In many ways Lia Cook epitomizes the current trends in fiber arts. Her work is on view at both the Marin Community Foundation, and the Art Museum of Sonoma County; additionally she was one of the three jurors for the show in Sebastopol. Cook, who is a Professor of Art, at California College of Arts, works in a variety of media combining weaving with painting, photography, video and digital technology, along with scientific inquiry. For her current project, Su Series, Cook is working in collaboration with neuroscientists to explore the sensuality of the woven image and the emotional connections to memories of touch and cloth.
George-Ann Bowers looks to the natural world for inspiration, as seen in Annie Creek. The infinite intricacies of pattern and structure in tree bark, lichen, rock formations and other natural phenomena inspire her compositions, evoking the fleeting moments of a dynamic and continuous cycle of creation, destruction and change.
These four exhibitions cover a full spectrum of traditional fiber and textile methods, while incorporating innovative uses of nontraditional materials, as well as mixed and new media. The work also explores various new directions including conceptual art and social commentary influenced by postmodern ideas.
Sebastopol Center for the Arts
International Fiber Arts VII, through November 28, 2015
282 High Street, in the Veterans’ Memorial Bldg., Sebastopol, CA
Art Museum of Sonoma County
Sculpted Fiber: West Coast Fiber Artists, through November 29, 2015
425 Seventh Street, Santa Rosa, CA
Sonoma Valley Museum of Art
An Accomplishment in Creativity: The Egyptian Children’s Tapestries, through December 6, 2015
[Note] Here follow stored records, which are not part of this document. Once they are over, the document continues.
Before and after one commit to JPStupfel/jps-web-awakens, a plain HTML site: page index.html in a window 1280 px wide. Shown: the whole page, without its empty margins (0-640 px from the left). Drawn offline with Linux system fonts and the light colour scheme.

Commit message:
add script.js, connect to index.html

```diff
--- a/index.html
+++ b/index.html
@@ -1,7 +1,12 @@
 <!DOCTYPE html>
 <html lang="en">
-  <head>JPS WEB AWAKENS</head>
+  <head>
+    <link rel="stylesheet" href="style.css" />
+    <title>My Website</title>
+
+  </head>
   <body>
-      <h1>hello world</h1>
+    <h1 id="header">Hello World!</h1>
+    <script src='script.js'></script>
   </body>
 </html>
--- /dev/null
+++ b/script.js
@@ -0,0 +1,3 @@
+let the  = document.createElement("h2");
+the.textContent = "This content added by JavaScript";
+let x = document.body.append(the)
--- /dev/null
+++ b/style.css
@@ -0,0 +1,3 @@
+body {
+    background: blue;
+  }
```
551 Broadway, Sonoma, CA
Marin Community Foundation
fiberSHED, through January 15, 2016
5 Hamilton Landing, Suite 200, Novato, CA